---------- RECORDED DATA

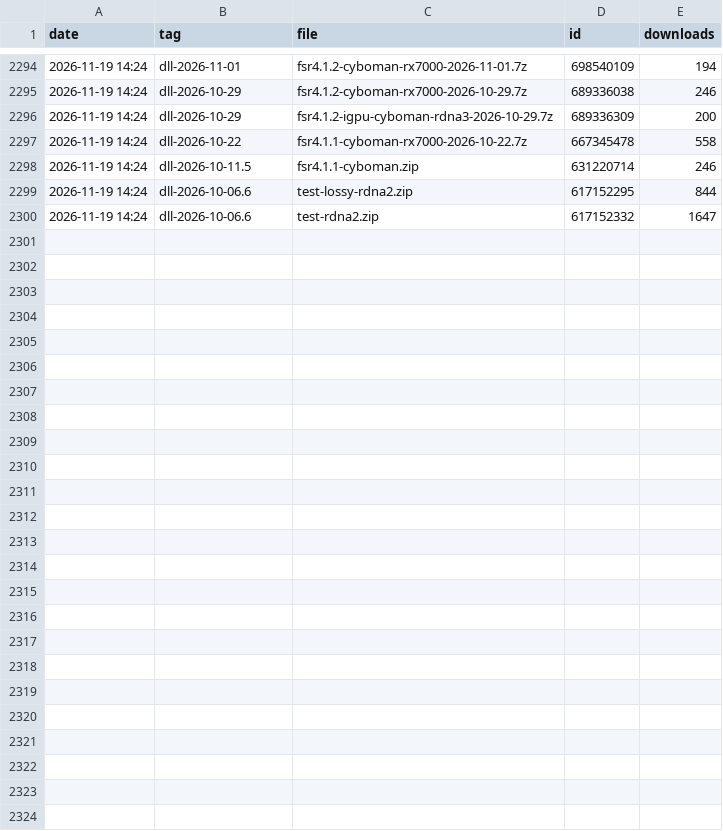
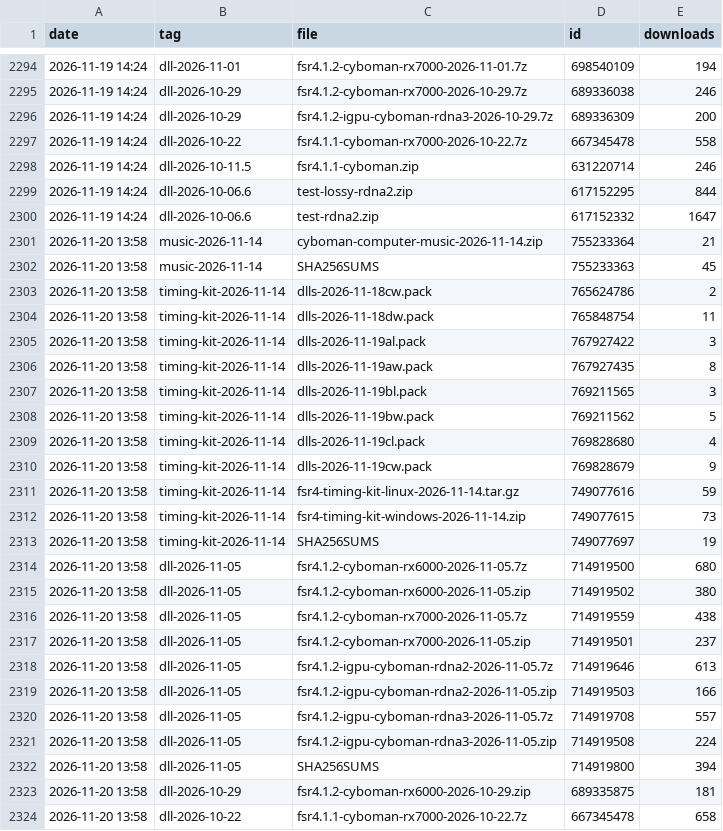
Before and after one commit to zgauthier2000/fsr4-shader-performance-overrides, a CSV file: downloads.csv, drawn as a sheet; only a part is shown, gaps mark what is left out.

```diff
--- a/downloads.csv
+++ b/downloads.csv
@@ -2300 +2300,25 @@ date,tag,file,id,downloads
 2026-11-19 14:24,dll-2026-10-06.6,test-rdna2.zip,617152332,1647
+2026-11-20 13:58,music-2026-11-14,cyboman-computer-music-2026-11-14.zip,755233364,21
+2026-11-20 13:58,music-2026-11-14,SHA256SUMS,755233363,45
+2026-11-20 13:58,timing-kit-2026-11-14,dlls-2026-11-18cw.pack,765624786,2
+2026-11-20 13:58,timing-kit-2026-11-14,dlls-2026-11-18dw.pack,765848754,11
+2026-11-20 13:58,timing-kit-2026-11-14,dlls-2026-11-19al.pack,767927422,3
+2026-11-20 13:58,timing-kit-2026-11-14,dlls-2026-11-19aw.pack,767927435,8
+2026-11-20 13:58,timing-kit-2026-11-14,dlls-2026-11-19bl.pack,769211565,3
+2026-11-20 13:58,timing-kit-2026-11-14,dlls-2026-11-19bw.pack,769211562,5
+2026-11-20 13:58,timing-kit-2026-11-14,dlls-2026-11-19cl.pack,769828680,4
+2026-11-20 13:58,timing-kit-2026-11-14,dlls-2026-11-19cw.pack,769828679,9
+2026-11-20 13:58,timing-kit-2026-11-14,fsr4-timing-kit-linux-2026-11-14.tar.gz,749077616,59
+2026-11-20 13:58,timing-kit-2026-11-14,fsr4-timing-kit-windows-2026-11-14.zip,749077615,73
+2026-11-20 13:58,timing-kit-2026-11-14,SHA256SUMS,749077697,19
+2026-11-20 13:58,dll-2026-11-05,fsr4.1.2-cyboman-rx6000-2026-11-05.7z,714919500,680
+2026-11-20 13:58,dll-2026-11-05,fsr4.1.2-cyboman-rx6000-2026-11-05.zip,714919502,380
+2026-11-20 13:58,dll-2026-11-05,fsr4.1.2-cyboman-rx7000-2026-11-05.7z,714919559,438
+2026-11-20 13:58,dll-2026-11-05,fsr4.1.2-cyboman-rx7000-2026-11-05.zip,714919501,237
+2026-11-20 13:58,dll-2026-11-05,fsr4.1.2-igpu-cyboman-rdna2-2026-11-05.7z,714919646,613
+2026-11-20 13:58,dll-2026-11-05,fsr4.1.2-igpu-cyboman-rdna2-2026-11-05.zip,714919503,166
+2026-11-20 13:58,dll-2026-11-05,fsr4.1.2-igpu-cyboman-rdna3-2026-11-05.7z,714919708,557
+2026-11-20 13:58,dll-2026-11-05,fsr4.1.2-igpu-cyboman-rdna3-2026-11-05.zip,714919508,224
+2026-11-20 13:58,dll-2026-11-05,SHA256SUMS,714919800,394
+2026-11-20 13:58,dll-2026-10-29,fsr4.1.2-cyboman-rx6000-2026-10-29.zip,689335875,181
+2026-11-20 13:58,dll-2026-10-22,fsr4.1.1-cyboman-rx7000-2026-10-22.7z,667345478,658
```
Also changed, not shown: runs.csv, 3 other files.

--------------------

◆ ACTIVITY
The number of lines in the data that contain the word "downloads" is all that should be stated.

◆ RESULT BELOW
4